* [Web document revisions]
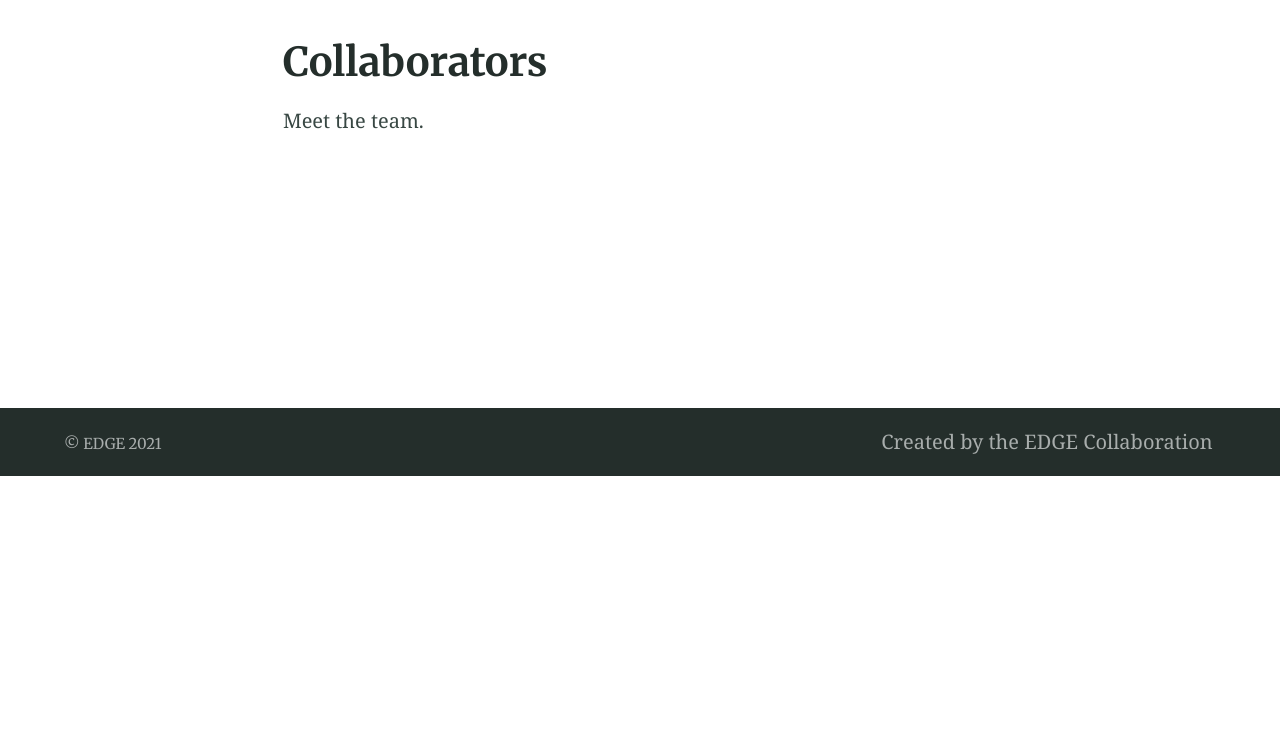
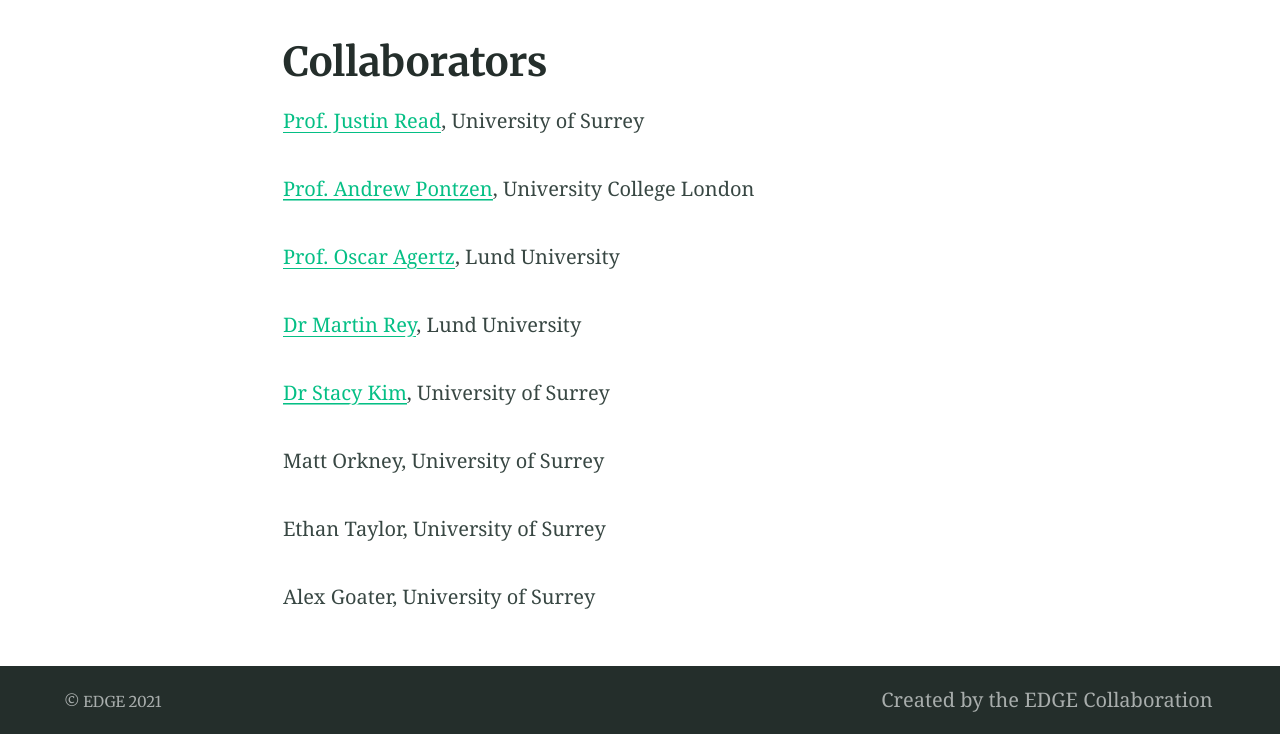
Before and after one commit to edge-simulation/edge-simulation, a Jekyll site: the page built from collaborators.md, in a window 1280 px wide. Shown: the part 424-1158 px from the top of the page. Built offline with Jekyll 4.4.1, drawn with Linux system fonts in a browser that asks for light colours; before the commit the page ends 900 px from its top, so only the background shows below that.

Commit message:
Added basic content to pages.

```diff
--- a/collaborators.md
+++ b/collaborators.md
@@ -4,4 +4,18 @@ feature_image: "/assets/logos/header.png"
 excerpt: "Meet the team."
 ---
 
-Meet the team.
+<a href="http://personal.ph.surrey.ac.uk/~jr0018/">Prof. Justin Read</a>, University of Surrey
+
+<a href="https://www.pontzen.co.uk/">Prof. Andrew Pontzen</a>, University College London
+
+<a href="http://www.astro.lu.se/~oscar/">Prof. Oscar Agertz</a>, Lund University
+
+<a href="https://martin-rey.github.io/">Dr Martin Rey</a>, Lund University
+
+<a href="http://stacykim.github.io/">Dr Stacy Kim</a>, University of Surrey
+
+Matt Orkney, University of Surrey
+
+Ethan Taylor, University of Surrey
+
+Alex Goater, University of Surrey
```
Also changed, not shown: media.md (+3 -1 lines), publications.md (+11 -1 lines), assets/mugshots.jpg (added), assets/void.jpg (added).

* [Aim of the exercise]
Your copy must hold every record above in its exact wording and must hold no pictures.

* [Response to the task]
Before and after one commit to edge-simulation/edge-simulation, a Jekyll site: the page built from collaborators.md, in a window 1280 px wide. Shown: the part 424-1158 px from the top of the page. Built offline with Jekyll 4.4.1, drawn with Linux system fonts in a browser that asks for light colours; before the commit the page ends 900 px from its top, so only the background shows below that.

Commit message:
Added basic content to pages.

```diff
--- a/collaborators.md
+++ b/collaborators.md
@@ -4,4 +4,18 @@ feature_image: "/assets/logos/header.png"
 excerpt: "Meet the team."
 ---
 
-Meet the team.
+<a href="http://personal.ph.surrey.ac.uk/~jr0018/">Prof. Justin Read</a>, University of Surrey
+
+<a href="https://www.pontzen.co.uk/">Prof. Andrew Pontzen</a>, University College London
+
+<a href="http://www.astro.lu.se/~oscar/">Prof. Oscar Agertz</a>, Lund University
+
+<a href="https://martin-rey.github.io/">Dr Martin Rey</a>, Lund University
+
+<a href="http://stacykim.github.io/">Dr Stacy Kim</a>, University of Surrey
+
+Matt Orkney, University of Surrey
+
+Ethan Taylor, University of Surrey
+
+Alex Goater, University of Surrey
```
Also changed, not shown: media.md (+3 -1 lines), publications.md (+11 -1 lines), assets/mugshots.jpg (added), assets/void.jpg (added).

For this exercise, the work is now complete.